Tuesday, April 15, 2008

The U.S. Tax System is Screwed Up

Before I start down this path, let me say that I consider myself very fortunate. What follows is meant as a critique of the U.S. tax code, and should not be read as a personal complaint, although, I must say that I do find this situation both frustrating and perplexing.

Today is tax day. Yesterday our returns were finally completed by our tax advisor (the reason that they were so late is another story which I will cover at a later time), and it turns out that we owe... wait for it... over $12,000. Yikes. So how could this be? A number of reasons but here is the biggy: Alternative Minimum Tax. Good ol' AMT.

Yes, in absolute terms my wife and I make a very good living. Most people in this country would trade places with us pretty quickly. In other parts of the country our income would certainly make us wealthy, however, here in Silicon Valley we are not even close to wealthy. As readers of this blog know, I have written many times against buying a house as an investment. My wife and I rent. However, on Sunday we went to see a model house in a new development in our neighborhood. Let me put things in perspective. The house, while new and nice, was a three bedroom townhouse, with no yard. The cost? $1.3 million. Let me be very direct here: there is no way on earth that we can afford to pay that price for a house (or for anything else), and this was NOT a fancy house.

So here is the way I see it. We cannot afford to buy even a modest house in the town in which we live - in my mind that means that we are not wealthy.
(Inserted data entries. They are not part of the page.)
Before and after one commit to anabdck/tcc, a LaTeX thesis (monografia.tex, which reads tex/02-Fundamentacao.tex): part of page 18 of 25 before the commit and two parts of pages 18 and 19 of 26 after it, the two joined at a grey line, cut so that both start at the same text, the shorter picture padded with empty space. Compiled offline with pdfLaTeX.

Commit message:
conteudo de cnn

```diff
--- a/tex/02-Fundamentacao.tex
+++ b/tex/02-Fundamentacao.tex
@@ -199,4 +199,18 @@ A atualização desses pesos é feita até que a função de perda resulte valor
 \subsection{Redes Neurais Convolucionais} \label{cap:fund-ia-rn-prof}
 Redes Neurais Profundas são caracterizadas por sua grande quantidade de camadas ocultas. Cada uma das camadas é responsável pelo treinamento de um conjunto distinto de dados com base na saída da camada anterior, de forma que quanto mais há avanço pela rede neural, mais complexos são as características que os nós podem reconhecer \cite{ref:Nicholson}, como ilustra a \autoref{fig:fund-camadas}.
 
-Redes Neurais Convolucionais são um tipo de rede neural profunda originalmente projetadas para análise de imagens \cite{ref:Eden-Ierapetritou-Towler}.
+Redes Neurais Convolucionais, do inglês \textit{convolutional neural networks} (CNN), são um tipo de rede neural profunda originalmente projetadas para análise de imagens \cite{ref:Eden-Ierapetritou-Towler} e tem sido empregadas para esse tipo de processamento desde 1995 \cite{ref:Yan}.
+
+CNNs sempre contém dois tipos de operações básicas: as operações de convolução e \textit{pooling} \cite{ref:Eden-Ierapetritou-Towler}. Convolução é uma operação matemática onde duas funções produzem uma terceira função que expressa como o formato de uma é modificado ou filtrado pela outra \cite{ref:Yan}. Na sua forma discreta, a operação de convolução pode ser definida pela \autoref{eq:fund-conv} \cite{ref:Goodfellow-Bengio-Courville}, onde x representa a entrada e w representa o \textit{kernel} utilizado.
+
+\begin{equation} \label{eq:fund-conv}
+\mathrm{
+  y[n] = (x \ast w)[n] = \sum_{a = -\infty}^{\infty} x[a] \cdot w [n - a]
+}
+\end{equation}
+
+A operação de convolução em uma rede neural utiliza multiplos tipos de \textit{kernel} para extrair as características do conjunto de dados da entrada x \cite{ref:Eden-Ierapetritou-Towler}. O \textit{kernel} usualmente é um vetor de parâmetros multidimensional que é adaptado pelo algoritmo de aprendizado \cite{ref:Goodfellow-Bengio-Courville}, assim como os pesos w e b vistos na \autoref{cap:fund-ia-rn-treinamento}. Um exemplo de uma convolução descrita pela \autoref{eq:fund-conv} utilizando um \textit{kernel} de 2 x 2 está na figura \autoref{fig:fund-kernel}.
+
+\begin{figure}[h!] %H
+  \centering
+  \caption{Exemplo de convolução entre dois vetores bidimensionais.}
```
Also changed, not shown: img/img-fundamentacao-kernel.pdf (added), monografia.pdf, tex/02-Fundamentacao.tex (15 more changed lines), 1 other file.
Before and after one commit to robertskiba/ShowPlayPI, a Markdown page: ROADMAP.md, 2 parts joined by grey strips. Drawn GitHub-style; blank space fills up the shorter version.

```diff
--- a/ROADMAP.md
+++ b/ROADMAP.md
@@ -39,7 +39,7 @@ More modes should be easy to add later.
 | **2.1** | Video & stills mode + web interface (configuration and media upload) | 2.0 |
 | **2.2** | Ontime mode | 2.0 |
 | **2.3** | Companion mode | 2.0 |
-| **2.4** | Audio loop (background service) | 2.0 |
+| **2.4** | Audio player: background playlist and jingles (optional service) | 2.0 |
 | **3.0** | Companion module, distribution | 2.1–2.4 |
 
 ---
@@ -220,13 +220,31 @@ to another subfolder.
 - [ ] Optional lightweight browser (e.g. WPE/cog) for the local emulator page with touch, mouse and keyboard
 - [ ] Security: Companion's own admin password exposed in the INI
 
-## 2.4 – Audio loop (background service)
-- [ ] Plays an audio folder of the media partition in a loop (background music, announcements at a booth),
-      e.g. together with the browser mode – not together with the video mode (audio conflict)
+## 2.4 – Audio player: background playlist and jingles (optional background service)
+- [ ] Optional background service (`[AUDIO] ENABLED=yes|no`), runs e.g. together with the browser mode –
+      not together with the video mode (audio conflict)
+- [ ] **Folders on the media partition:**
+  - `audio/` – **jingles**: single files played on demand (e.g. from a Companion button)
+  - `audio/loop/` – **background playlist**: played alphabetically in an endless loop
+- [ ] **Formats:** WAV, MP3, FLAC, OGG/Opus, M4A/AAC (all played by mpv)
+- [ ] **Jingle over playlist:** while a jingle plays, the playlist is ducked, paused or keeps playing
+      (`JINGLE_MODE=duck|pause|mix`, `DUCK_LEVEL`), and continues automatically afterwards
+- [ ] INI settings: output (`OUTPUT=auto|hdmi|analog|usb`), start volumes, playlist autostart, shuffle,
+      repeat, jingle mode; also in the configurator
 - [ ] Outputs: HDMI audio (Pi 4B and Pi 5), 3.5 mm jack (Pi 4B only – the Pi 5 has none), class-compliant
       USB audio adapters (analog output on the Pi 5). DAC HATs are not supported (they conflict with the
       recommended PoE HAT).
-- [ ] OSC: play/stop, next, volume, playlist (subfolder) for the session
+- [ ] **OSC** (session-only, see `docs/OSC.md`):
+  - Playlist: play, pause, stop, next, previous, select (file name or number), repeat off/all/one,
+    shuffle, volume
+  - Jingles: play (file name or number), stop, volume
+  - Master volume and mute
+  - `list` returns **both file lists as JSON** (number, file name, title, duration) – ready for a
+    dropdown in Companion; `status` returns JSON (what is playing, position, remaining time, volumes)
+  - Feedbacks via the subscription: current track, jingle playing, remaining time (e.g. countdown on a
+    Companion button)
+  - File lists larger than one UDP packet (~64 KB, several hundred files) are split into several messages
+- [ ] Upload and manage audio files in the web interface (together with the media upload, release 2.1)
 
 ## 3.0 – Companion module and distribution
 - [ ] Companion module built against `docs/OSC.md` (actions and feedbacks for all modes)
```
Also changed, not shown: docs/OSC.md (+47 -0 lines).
However, because we have three kids and live in a state with high income taxes (California), the Federal Government considers us wealthy and hits us with the penalty rich man's tax.

In my business travels, I spent much time in South Carolina, Ohio and other places around the country. If we made anywhere near our income level elsewhere in the country (with the exception of Manhattan), we would be able to afford very nice houses, and could legitimately be considered wealthy. However, here in Silicon Valley we are simply middle class.

Why is the Federal tax code not indexed for cost of living in the various states? Why are citizens living in expensive parts of the country being penalized?

6 comments:

Traciatim said...

They aren't penalizing people for living in affluent areas. You know the rules of the tax code and choose to live there anyway. If you were really that angry about it you would move. If you can't take the heat . . .

Shadox said...

Of course - we could move - but I don't think that the federal government should be creating incentives / disincentives for population movements around the country.

Moving is certainly an option, but I guess an equivilent answer would be "make less money". The place I live or the income we make is not the issue. I certainly don't object to paying my fair share. However, there are legitimate issues with the tax code that create some wierd and completely inappropriate (and probably uninteded) consequences.

AMT is a ridiculous, outdated notion. It does not capture the vast majority of folks it was originally intended for. On the other hand it captures a whole bunch of people that have made a few critical errors - such as having too many kids or that choose to live in states that impose higher taxes on them. I feel that AMT (along with the rest of the tax code) should be completely redesigned. Completely scrapping it would not be a bad idea either.

saving in the midwest said...

The problem here is the AMT is outdated and unworkable--not that taxes should be indexed to cost of living. Like traciatim said, you choose to live where you live. Allowing you to pay less would equivalent to making people in Ohio pay more, which is still creating disincentives to live certain places, just in the opposite direction.

Shadox said...

Saving in the Midwest - maybe you have a point there. If we can all agree that this AMT business is completely ludicrous that's good enough for me.

Ted said...
This comment has been removed by the author.
Ted said...

You're confusing two separate things that are only linked by money and outrageousness. The place where you live is what is truly screwed up to your situation, not your tax rate. The tax code is another issue all together.

Of course if you get enough people to whine loud enough maybe the government will bail you out, too.

The fact remains that you are rich, no matter how your perception is altered by your surroundings.